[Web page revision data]
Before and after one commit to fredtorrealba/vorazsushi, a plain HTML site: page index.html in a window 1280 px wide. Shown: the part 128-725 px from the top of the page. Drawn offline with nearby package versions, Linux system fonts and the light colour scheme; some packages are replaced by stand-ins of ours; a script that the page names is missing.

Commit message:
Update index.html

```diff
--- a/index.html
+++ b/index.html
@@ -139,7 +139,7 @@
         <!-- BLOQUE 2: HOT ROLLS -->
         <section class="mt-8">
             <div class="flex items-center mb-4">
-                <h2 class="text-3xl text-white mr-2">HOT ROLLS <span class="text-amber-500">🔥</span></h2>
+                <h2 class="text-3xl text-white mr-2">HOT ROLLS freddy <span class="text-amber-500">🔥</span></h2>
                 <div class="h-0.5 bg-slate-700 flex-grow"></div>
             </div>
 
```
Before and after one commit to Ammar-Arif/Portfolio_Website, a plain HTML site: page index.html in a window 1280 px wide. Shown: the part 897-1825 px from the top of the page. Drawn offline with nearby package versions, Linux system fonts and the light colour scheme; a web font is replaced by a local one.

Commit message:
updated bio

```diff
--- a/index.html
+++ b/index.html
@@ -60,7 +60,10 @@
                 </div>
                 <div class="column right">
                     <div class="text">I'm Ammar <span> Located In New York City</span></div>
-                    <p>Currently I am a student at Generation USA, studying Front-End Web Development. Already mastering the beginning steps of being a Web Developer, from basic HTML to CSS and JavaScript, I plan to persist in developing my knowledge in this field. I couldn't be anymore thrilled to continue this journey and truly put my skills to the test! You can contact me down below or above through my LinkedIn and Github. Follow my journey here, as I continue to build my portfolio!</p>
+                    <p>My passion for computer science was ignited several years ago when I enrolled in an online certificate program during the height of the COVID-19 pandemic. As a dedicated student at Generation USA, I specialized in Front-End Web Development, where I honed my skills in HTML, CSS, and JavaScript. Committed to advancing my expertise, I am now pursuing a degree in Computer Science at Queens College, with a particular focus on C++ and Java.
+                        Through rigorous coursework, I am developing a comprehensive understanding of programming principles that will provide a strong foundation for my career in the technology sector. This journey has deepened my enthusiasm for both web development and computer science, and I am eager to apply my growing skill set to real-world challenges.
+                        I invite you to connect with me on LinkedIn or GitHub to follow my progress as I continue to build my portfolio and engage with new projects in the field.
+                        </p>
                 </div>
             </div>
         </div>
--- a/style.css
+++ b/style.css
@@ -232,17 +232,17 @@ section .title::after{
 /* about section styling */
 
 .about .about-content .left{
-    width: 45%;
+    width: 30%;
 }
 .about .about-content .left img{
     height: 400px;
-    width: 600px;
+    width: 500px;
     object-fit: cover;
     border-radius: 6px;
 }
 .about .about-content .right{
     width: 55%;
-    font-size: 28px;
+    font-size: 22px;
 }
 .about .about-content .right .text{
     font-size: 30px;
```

Your task => Return the data from the top line through the bottom line exactly.

Output for this exercise =>
Before and after one commit to fredtorrealba/vorazsushi, a plain HTML site: page index.html in a window 1280 px wide. Shown: the part 128-725 px from the top of the page. Drawn offline with nearby package versions, Linux system fonts and the light colour scheme; some packages are replaced by stand-ins of ours; a script that the page names is missing.

Commit message:
Update index.html

```diff
--- a/index.html
+++ b/index.html
@@ -139,7 +139,7 @@
         <!-- BLOQUE 2: HOT ROLLS -->
         <section class="mt-8">
             <div class="flex items-center mb-4">
-                <h2 class="text-3xl text-white mr-2">HOT ROLLS <span class="text-amber-500">🔥</span></h2>
+                <h2 class="text-3xl text-white mr-2">HOT ROLLS freddy <span class="text-amber-500">🔥</span></h2>
                 <div class="h-0.5 bg-slate-700 flex-grow"></div>
             </div>
 
```
Before and after one commit to Ammar-Arif/Portfolio_Website, a plain HTML site: page index.html in a window 1280 px wide. Shown: the part 897-1825 px from the top of the page. Drawn offline with nearby package versions, Linux system fonts and the light colour scheme; a web font is replaced by a local one.

Commit message:
updated bio

```diff
--- a/index.html
+++ b/index.html
@@ -60,7 +60,10 @@
                 </div>
                 <div class="column right">
                     <div class="text">I'm Ammar <span> Located In New York City</span></div>
-                    <p>Currently I am a student at Generation USA, studying Front-End Web Development. Already mastering the beginning steps of being a Web Developer, from basic HTML to CSS and JavaScript, I plan to persist in developing my knowledge in this field. I couldn't be anymore thrilled to continue this journey and truly put my skills to the test! You can contact me down below or above through my LinkedIn and Github. Follow my journey here, as I continue to build my portfolio!</p>
+                    <p>My passion for computer science was ignited several years ago when I enrolled in an online certificate program during the height of the COVID-19 pandemic. As a dedicated student at Generation USA, I specialized in Front-End Web Development, where I honed my skills in HTML, CSS, and JavaScript. Committed to advancing my expertise, I am now pursuing a degree in Computer Science at Queens College, with a particular focus on C++ and Java.
+                        Through rigorous coursework, I am developing a comprehensive understanding of programming principles that will provide a strong foundation for my career in the technology sector. This journey has deepened my enthusiasm for both web development and computer science, and I am eager to apply my growing skill set to real-world challenges.
+                        I invite you to connect with me on LinkedIn or GitHub to follow my progress as I continue to build my portfolio and engage with new projects in the field.
+                        </p>
                 </div>
             </div>
         </div>
--- a/style.css
+++ b/style.css
@@ -232,17 +232,17 @@ section .title::after{
 /* about section styling */
 
 .about .about-content .left{
-    width: 45%;
+    width: 30%;
 }
 .about .about-content .left img{
     height: 400px;
-    width: 600px;
+    width: 500px;
     object-fit: cover;
     border-radius: 6px;
 }
 .about .about-content .right{
     width: 55%;
-    font-size: 28px;
+    font-size: 22px;
 }
 .about .about-content .right .text{
     font-size: 30px;
```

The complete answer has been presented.